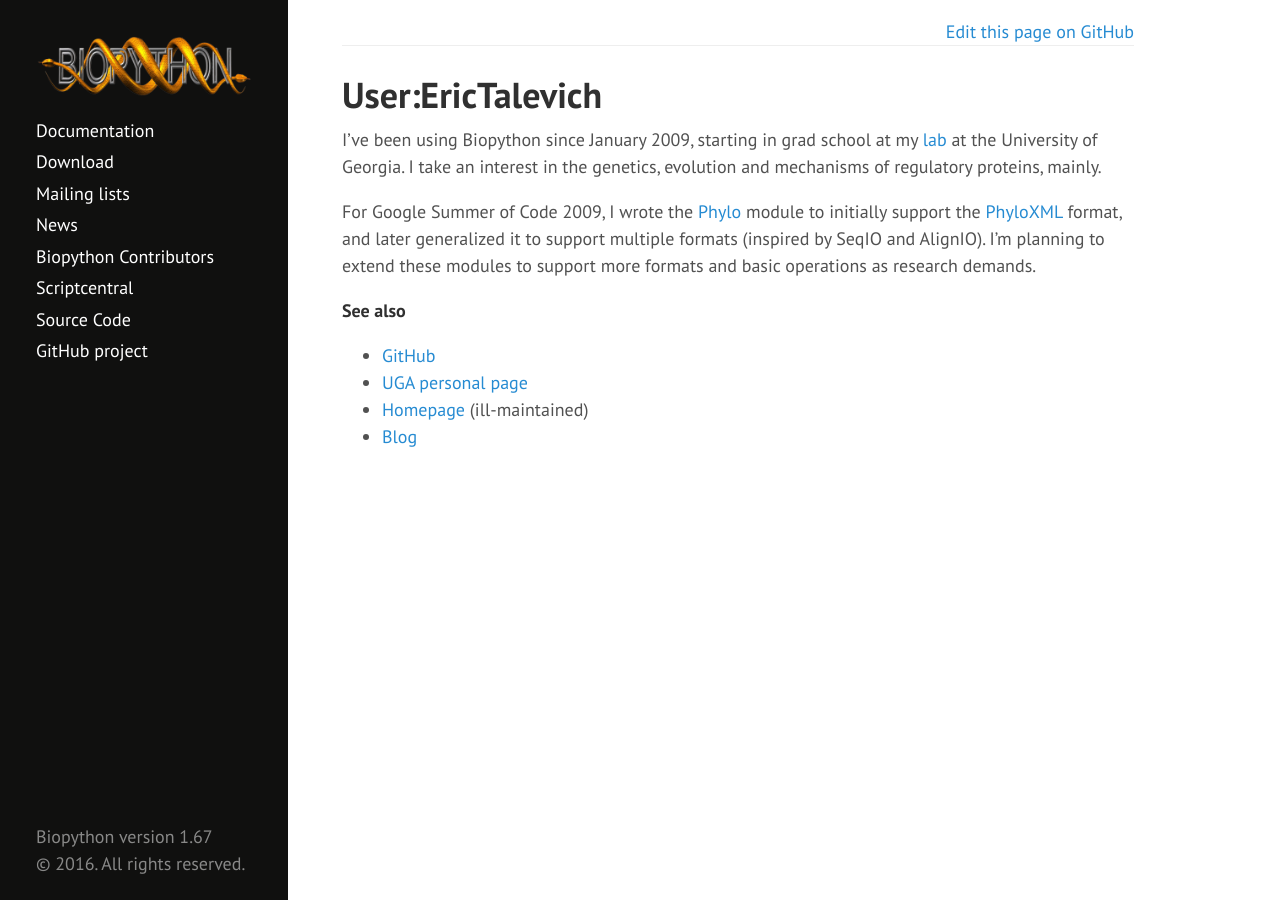
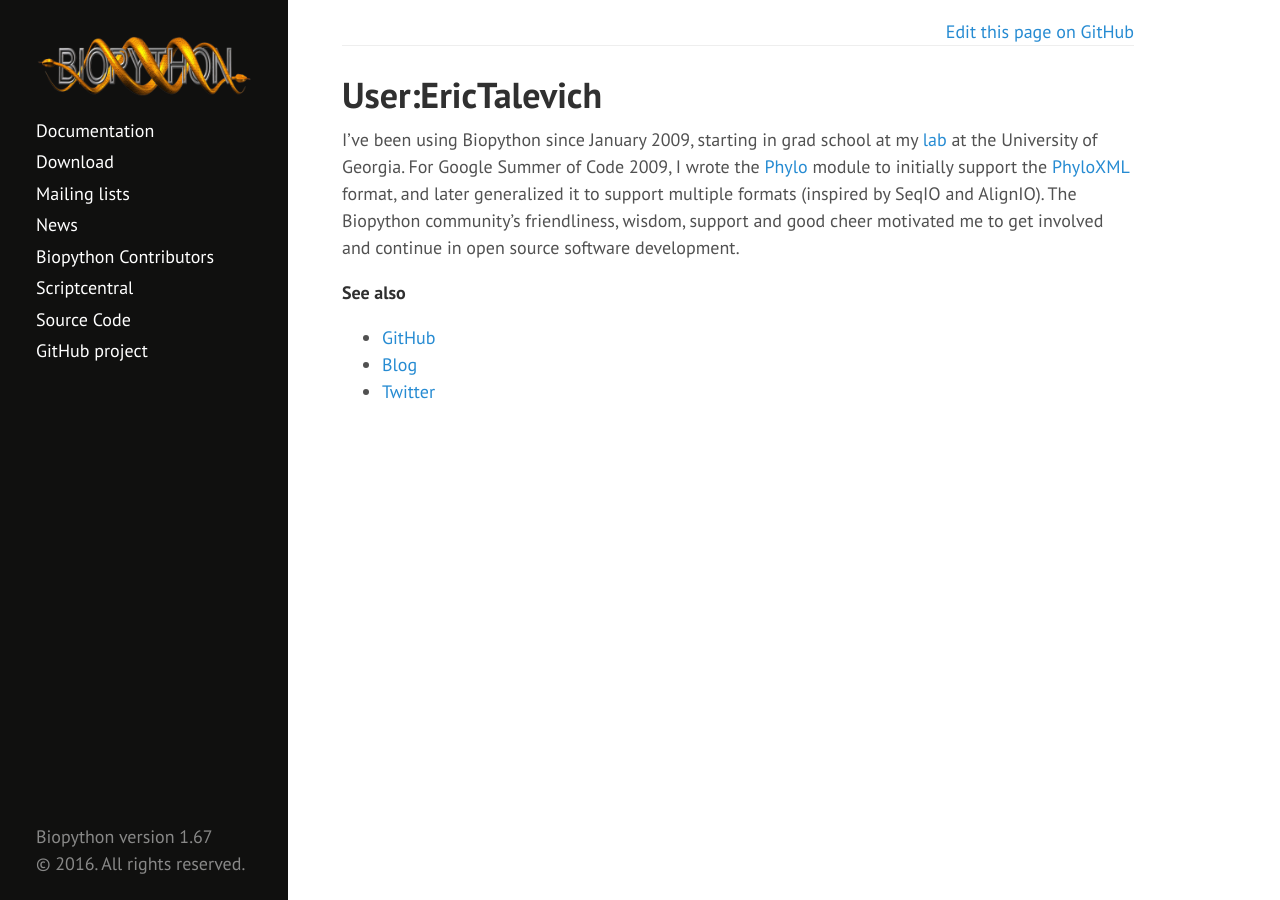
Before and after one commit to biopython/biopython.github.io, a Jekyll site: the page built from wiki/User_EricTalevich.md, in a window 1280 px wide. Built offline with Jekyll 4.4.1, drawn with Linux system fonts in a browser that asks for light colours.

Commit message:
Update Eric Talevich's website links to point to GitHub (closes #94)

```diff
--- a/wiki/User_EricTalevich.md
+++ b/wiki/User_EricTalevich.md
@@ -5,19 +5,16 @@ layout: wiki
 ---
 
 I've been using Biopython since January 2009, starting in grad school at
-my [lab](http://esbg.bmb.uga.edu/) at the University of Georgia. I take
-an interest in the genetics, evolution and mechanisms of regulatory
-proteins, mainly.
-
+my [lab](http://esbg.bmb.uga.edu/) at the University of Georgia.
 For Google Summer of Code 2009, I wrote the [Phylo](Phylo "wikilink")
 module to initially support the [PhyloXML](PhyloXML "wikilink") format,
 and later generalized it to support multiple formats (inspired by SeqIO
-and AlignIO). I'm planning to extend these modules to support more
-formats and basic operations as research demands.
+and AlignIO). The Biopython community's friendliness, wisdom, support and good
+cheer motivated me to get involved and continue in open source software
+development.
 
 **See also**
 
--   [GitHub](http://github.com/etal)
--   [UGA personal page](http://etal.myweb.uga.edu/)
--   [Homepage](http://eric.talevich.com/) (ill-maintained)
+-   [GitHub](https://github.com/etal/)
 -   [Blog](http://etalog.blogspot.com/)
+-   [Twitter](https://twitter.com/etalevich)
```
Also changed, not shown: wiki/Google_Summer_of_Code.md (+7 -7 lines).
********************
PROBLEM REQUIREMENTS> Show me all lines in the records that contain "support".

ANSWER>
 module to initially support the [PhyloXML](PhyloXML "wikilink") format,
 and later generalized it to support multiple formats (inspired by SeqIO
-and AlignIO). I'm planning to extend these modules to support more
+and AlignIO). The Biopython community's friendliness, wisdom, support and good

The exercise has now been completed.